The election sweet spot for the federal government is after lockdowns end and before deaths and hospitalisations rise too much.
The federal government will get blamed for continued lockdowns as much as the states because it failed to get the vaccines; get the population vaccinated early; and provide secure quarantine.
Equally, it will be blamed if it cajoles the states into opening up too early and the hospitalisation and death rates soar.
Small wonder Scott Morrison is urging everyone to get vaccinated and is massaging the advice from the Doherty Institute into what percentage of the population must be vaccinated and the level of existing cases before the lockdowns can be eased.
He has also dressed up vaccination passports as business property rights rather than some sort of socialist government-driven public-health measure.
Remember this: the first priority of anyone or any political party that comes to power, by whatever means, is to remain in power.
Morrison can set the election anytime between now and May 21 next year. The constitution requires the election of senators elected in 2016 be in time for them to take their seats on July 1. Time has to be allowed for the vote count and return of electoral writs.
The longer he leaves the election the more he is at the mercy of Covid events when finally forced to the polls on May 21. Who knows what the state of things might be then and who will be blamed. But the earlier he goes, the more exposed he is to present anger over lockdowns, and quarantine and vaccine failure.
Normally, the government can gear announcements of the goodies - tax cuts, roads, schools and hospitals - to the election date. Governments do that. More recently, they have rorted the system to hand out grant money at ministerial discretion to be spent in key electorates.
But tweaking public-health policy for electoral gain, or at least to minimise electoral backlash, would be a new level of pernicious political perfidy.
Is public health about to be tweaked for electoral gain? Well, we do not and cannot know because the very government that might tweak the policy, at time of writing, has not make public the full Doherty Institute's plan to get out of lockdown. But that and utterances from government are enough to make us guess that the tweak is on.
It is perhaps enough information for someone to conclude that, with the Delta strain proving intractable, we will have to live with Covid by opening up rather than trying to eliminate it. But the question is not IF that should happen but WHEN that should happen, so loss of life and hospitalisations are minimised, and the timing should be based on science not the need to have an election by May next year.
The case for fixed terms of Parliament with a set election timing (say, the first Saturday in December every three years) is unanswerable.
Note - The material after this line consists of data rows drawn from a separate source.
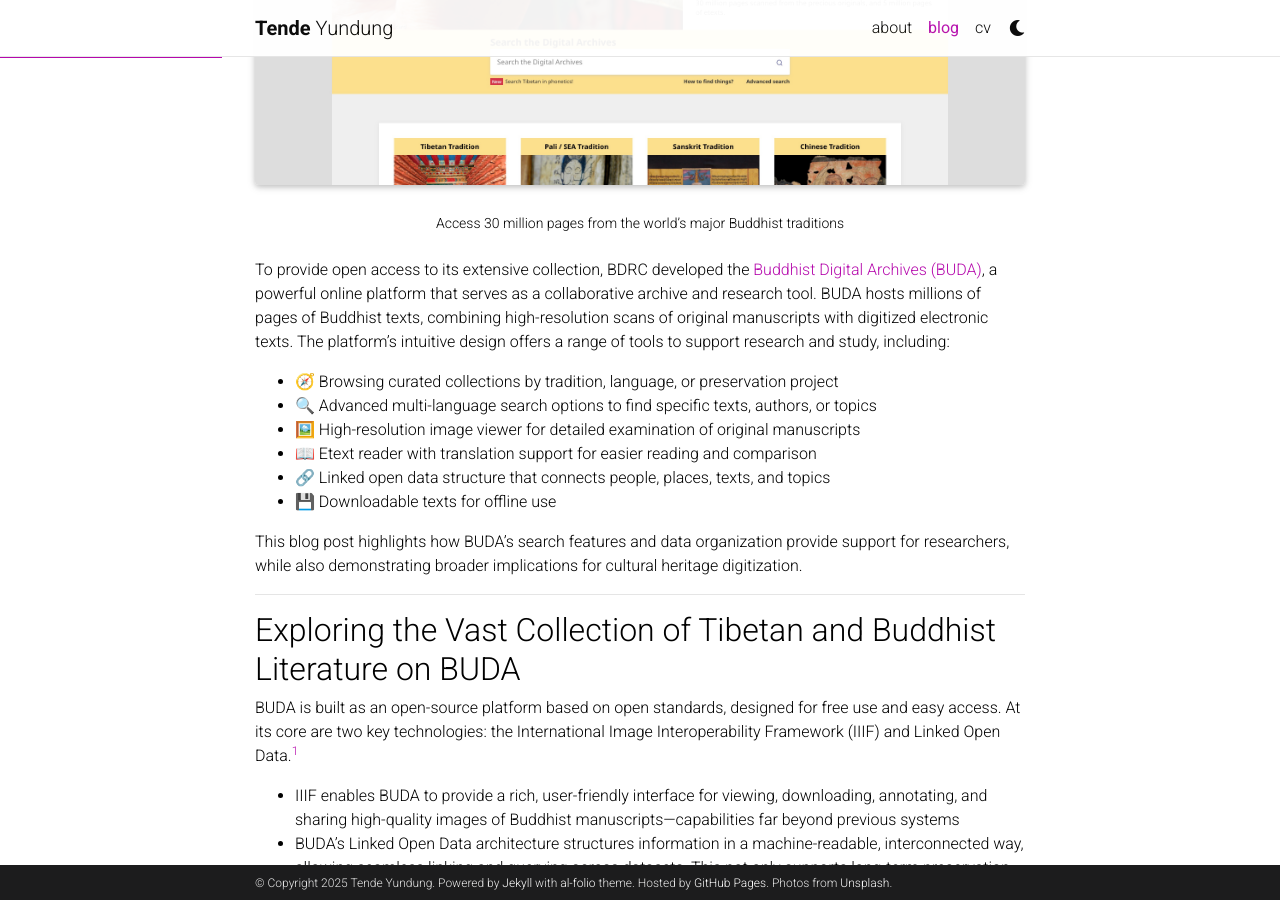
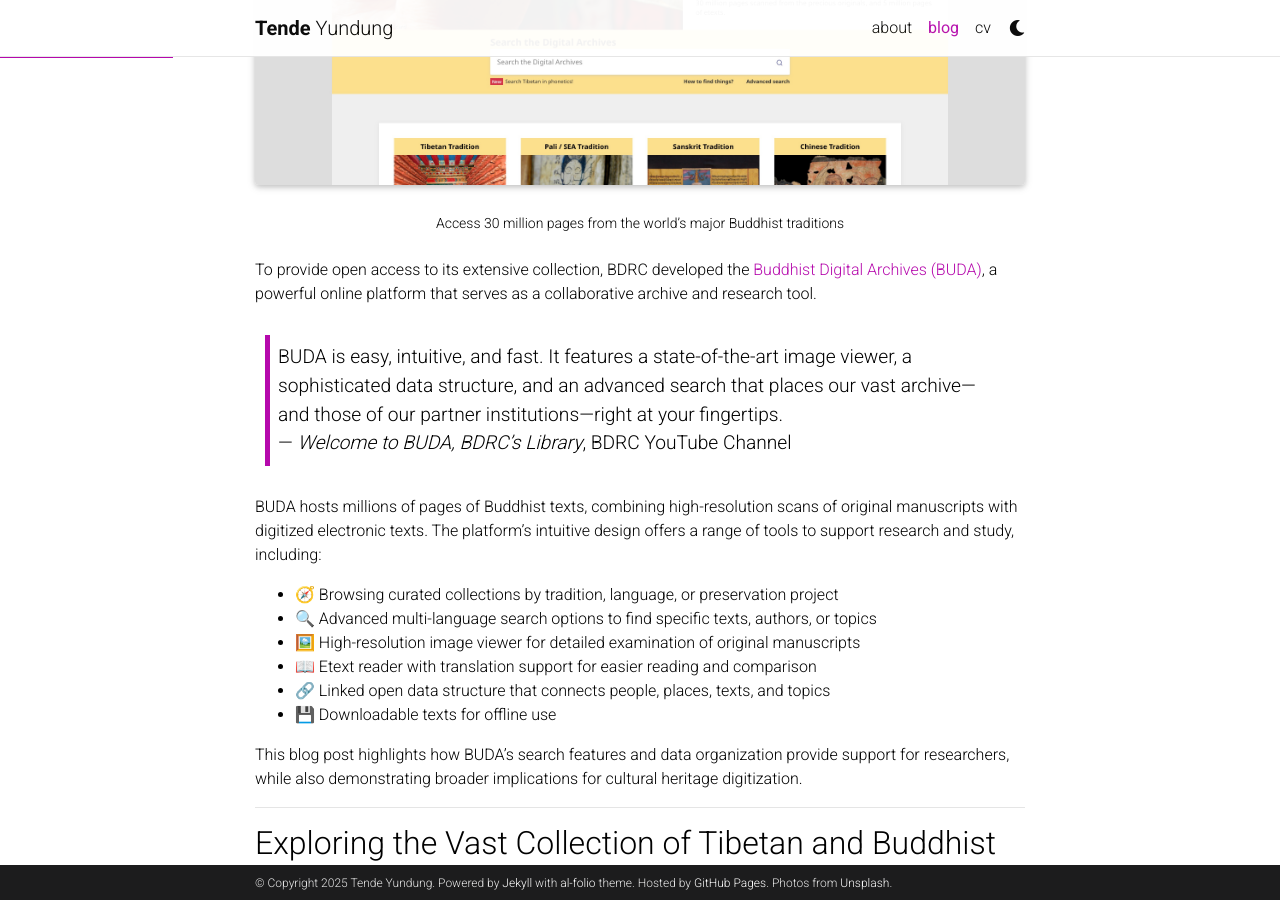
Before and after one commit to yundung/yundung.github.io, a Jekyll site: the page built from _posts/2025-04-11-BUDA.md, in a window 1280 px wide and 900 px high, scrolled down 521 px. Built offline with Jekyll 4.4.1, drawn with Linux system fonts in a browser that asks for light colours; full-size pictures stand in for the smaller copies a plugin makes; comment, search, counter and statistics services are not loaded; a style sheet for code colours, icons or effects is not loaded.

Commit message:
Second blogpost quote added

```diff
--- a/_posts/2025-04-11-BUDA.md
+++ b/_posts/2025-04-11-BUDA.md
@@ -20,6 +20,13 @@
 
 
 To provide open access to its extensive collection, BDRC developed the [Buddhist Digital Archives (BUDA)](https://www.bdrc.io/buda-archive/), a powerful online platform that serves as a collaborative archive and research tool.
+
+> BUDA is easy, intuitive, and fast. It features a state-of-the-art image viewer, a sophisticated data structure, and an advanced search that places our vast archive—and those of our partner institutions—right at your fingertips.
+>
+> — [*Welcome to BUDA, BDRC's Library*](https://youtu.be/JXq3NVft8RQ?si=2tRiYd_DwdOqsC6B&t=28), BDRC YouTube Channel
+
+
+
 BUDA hosts millions of pages of Buddhist texts, combining high-resolution scans of original manuscripts with digitized electronic texts. The platform’s intuitive design offers a range of tools to support research and study, including:
 - 🧭 Browsing curated collections by tradition, language, or preservation project
 - 🔍 Advanced multi-language search options to find specific texts, authors, or topics
@@ -38,6 +45,8 @@
 - BUDA’s Linked Open Data architecture structures information in a machine-readable, interconnected way, allowing seamless linking and querying across datasets. This not only supports long-term preservation but also creates a dynamic, globally accessible scholarly hub that connects texts, people, places, and historical contexts within Buddhist cultural heritage.
 
 This digital platform allows for accessing an extensive collection of Tibetan and Buddhist texts in multiple languages, including Tibetan, Sanskrit, Chinese, Pali, Burmese, and Khmer.
+
+<iframe width="560" height="315" src="https://www.youtube.com/embed/JXq3NVft8RQ?si=sf7P8w8SMl_0uUGx&amp;start=80" title="YouTube video player" frameborder="0" allow="accelerometer; autoplay; clipboard-write; encrypted-media; gyroscope; picture-in-picture; web-share" referrerpolicy="strict-origin-when-cross-origin" allowfullscreen></iframe>
 
 ## How to Use BUDA: A Step-by-Step Guide
 
@@ -85,6 +94,8 @@
 
 BUDA offers an intuitive, yet multifaceted search system that caters to diverse research needs within Tibetan Buddhist studies.
 
+<iframe width="560" height="315" src="https://www.youtube.com/embed/JXq3NVft8RQ?si=hDdBNnYWjiOOhjOn&amp;start=138" title="YouTube video player" frameborder="0" allow="accelerometer; autoplay; clipboard-write; encrypted-media; gyroscope; picture-in-picture; web-share" referrerpolicy="strict-origin-when-cross-origin" allowfullscreen></iframe>
+
 #### Person Search: Connecting Biographies and Texts
 
 Searching for persons in BUDA reveals detailed biographical profiles, linked writings, and related figures, enriching understanding of historical and religious contexts. Filters for name variants, birth year, role, tradition, and gender help resolve common ambiguities and pinpoint relevant individuals.
```
Also changed, not shown: _posts/2025-04-04-introduction.md (+2 -2 lines).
Over the next few months, we will watch the government juggle public-health policy, information massaging, and election timing in its attempt to keep power.
In a democracy, the theory is that government and opposition put their policies to the people who vote for the one that they are convinced has the better policies and will do a better job, based on past performance and future promise.
However, that can only work well if the voters are well-informed. And they can only be well-informed if they and/or the media that they rely on to select, interpret information, have access to it. And the media presents it without partisan bias.
Presumably a government that is doing a good job, has good policies, and is acting in the overall interest of voters would be happy to have as much information out there as possible. But when it falls down on the job or has policies or spending programs geared to the sectional interests, especially those of big donors, it will want to hide the information which would expose that.
The Doherty report is a case in point. It should have been made public immediately as a matter of routine. Any argument that it might scare the public or is too complicated to understand is insulting. Besides there are many more people in the community at large who understand and can explain the issues than there are in government. But if only part of the information is out there, the Government can manipulate the interpretation of it.
Since 2013, freedom-of-information has become a sick joke, as last week's report by the Grata Fund revealed. Any request which could reveal any information which might embarrass the government is subjected to delay and obstruction.
Our democracy is far from the ideal in which well-informed voters choose between political parties are striving for the greatest good for the greatest number. Instead voters are misinformed by political campaigns under-written by corporate donors and supporters (including large parts of the media) and the government goes to great lengths to cover up, hide or downplay any information that challenges its policy actions (or inactions)- including hammering the ABC.
Essentially, the pro-business Coalition government wants to open up sooner than most state governments or the majority of people. It has to juggle that desire with the consequences for voter opinion (hooray, no more lockdowns) and/or rising death or hospitalisation rates and overflowing ICUs (boo, it's the government's fault).
So, the government will be desperate to set election day as quickly as possible after opening up before any adverse consequences emerge. The pity is that the timing of the election is in the government's hands. If it was a fixed date, then it would not be a factor in Covid policy - as it should be. Of course, no-one will admit it, but tragically, the desire of sectional interests and the imperative of staying in power will influence Covid policy as much as the overall interest of public health.
- Crispin Hull is a former editor of The Canberra Times and a regular columnist. crispinhull.com.au